Paper No. 1
Presentation Time: 8:00 AM


BRYANT, Bruce, U.S. Geol Survey, Mail Stop 980, Box 25046, Denver Federal Center, Denver, CO 80225, KUNK, M.J., U.S. Geol Survey, MS 963, P.O. Box 25046, Denver, CO 80225 and KIRKHAM, R.M., Colorado Geol Survey, 5253 County Road 1 South, Alamosa, CO 81101, bbryant@usgs.gov

New geologic mapping and 40Ar39Ar dating of basaltic rocks refine conclusions concerning rates of incision of the Colorado River presented in the pioneering study by Larson et al (1975). On Spruce Ridge, 4.6 km south of and 847 m above the Colorado River in Glenwood Canyon, a basaltic flow (7.80±0.04 Ma) overlies Colorado River gravel and is cut by a channel filled with gravel. On Gobblers Knob 1.9 km to the east of the Spruce Ridge locality, a flat-lying, thick basaltic flow (3.03±0.02 Ma), probably deposited on a flood plain or other flat surface near river level, is about 732 m above the river. A basaltic flow (1.36±0.04 Ma) at the base of a sequence of flows on Triangle Peak, 15 km NNW from Aspen adjacent to and 396 m above the Roaring Fork River, overlies stream gravels. Based on these data points and assuming that the flows on Spruce Ridge and Gobblers Knob were emplaced at or near the level of the Colorado River, the river incised 115 m in late Miocene and early Pliocene between 7.8 and 3.03 Ma at an average rate of 24 mm/k.y. In the late Pliocene and Quaternary an additional 732 m of incision occurred at an average rate of 241 mm/k.y., an order of magnitude greater than in the previous 4.77 m.y. The rate of incision by the Roaring Fork at Triangle Peak is 291 mm/k.y. for the past 1.36 m.y., which is comparable with the rate for the Colorado River, although in Glenwood Canyon the Colorado River cuts more resistant rocks than does the Roaring Fork downstream from Triangle Peak.

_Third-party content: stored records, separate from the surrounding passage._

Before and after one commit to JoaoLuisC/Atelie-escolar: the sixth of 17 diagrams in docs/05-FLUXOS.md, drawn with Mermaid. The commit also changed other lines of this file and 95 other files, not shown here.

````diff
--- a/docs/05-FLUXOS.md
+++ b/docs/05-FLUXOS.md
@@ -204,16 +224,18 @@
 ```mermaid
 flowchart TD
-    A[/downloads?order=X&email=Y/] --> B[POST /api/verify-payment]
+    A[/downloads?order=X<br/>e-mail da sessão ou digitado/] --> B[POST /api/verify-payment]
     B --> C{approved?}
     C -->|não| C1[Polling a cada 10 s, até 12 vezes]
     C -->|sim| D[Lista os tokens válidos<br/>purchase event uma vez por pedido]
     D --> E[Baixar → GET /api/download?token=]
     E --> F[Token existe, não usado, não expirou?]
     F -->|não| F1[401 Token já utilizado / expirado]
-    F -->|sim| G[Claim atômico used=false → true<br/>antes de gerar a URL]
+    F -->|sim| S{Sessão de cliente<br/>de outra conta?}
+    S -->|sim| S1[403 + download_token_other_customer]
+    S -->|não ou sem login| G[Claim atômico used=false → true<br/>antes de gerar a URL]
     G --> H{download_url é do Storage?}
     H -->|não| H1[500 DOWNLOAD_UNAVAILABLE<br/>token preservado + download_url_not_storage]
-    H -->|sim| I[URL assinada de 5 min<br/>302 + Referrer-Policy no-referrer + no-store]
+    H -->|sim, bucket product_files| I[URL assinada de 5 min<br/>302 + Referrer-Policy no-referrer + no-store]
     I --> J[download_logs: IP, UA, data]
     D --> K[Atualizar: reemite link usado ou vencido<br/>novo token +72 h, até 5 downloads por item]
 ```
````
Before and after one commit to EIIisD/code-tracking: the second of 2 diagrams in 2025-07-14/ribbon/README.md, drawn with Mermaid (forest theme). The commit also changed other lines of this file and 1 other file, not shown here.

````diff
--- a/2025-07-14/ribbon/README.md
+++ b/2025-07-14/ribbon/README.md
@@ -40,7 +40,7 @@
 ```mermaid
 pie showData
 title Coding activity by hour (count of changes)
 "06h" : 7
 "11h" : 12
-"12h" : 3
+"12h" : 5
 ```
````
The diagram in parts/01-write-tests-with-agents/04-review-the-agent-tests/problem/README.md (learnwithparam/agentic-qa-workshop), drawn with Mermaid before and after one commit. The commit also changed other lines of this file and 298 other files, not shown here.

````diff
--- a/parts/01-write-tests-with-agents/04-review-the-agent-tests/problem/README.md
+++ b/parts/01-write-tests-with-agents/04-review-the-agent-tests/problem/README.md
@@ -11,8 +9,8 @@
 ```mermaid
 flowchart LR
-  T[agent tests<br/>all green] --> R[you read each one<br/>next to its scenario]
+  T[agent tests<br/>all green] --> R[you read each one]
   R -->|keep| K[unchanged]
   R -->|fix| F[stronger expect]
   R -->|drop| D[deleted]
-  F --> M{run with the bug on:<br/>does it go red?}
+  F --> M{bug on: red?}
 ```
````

In the Carbondale collapse center, an area which collapsed at least 800 m due to dissolution of evaporite, one basaltic flow previously dated by K/Ar as 7.8±0.4 Ma (9.89±0.06 Ma in this study) was used in the earlier calculations of incision rates. In the collapse center, 10 and 3 Ma basaltic flows are about equally deformed, indicating that the greatly accelerated incision in late Pliocene and Quaternary time led to greatly increased rates of evaporite dissolution and concomitant collapse of overlying volcanic and sedimentary rocks.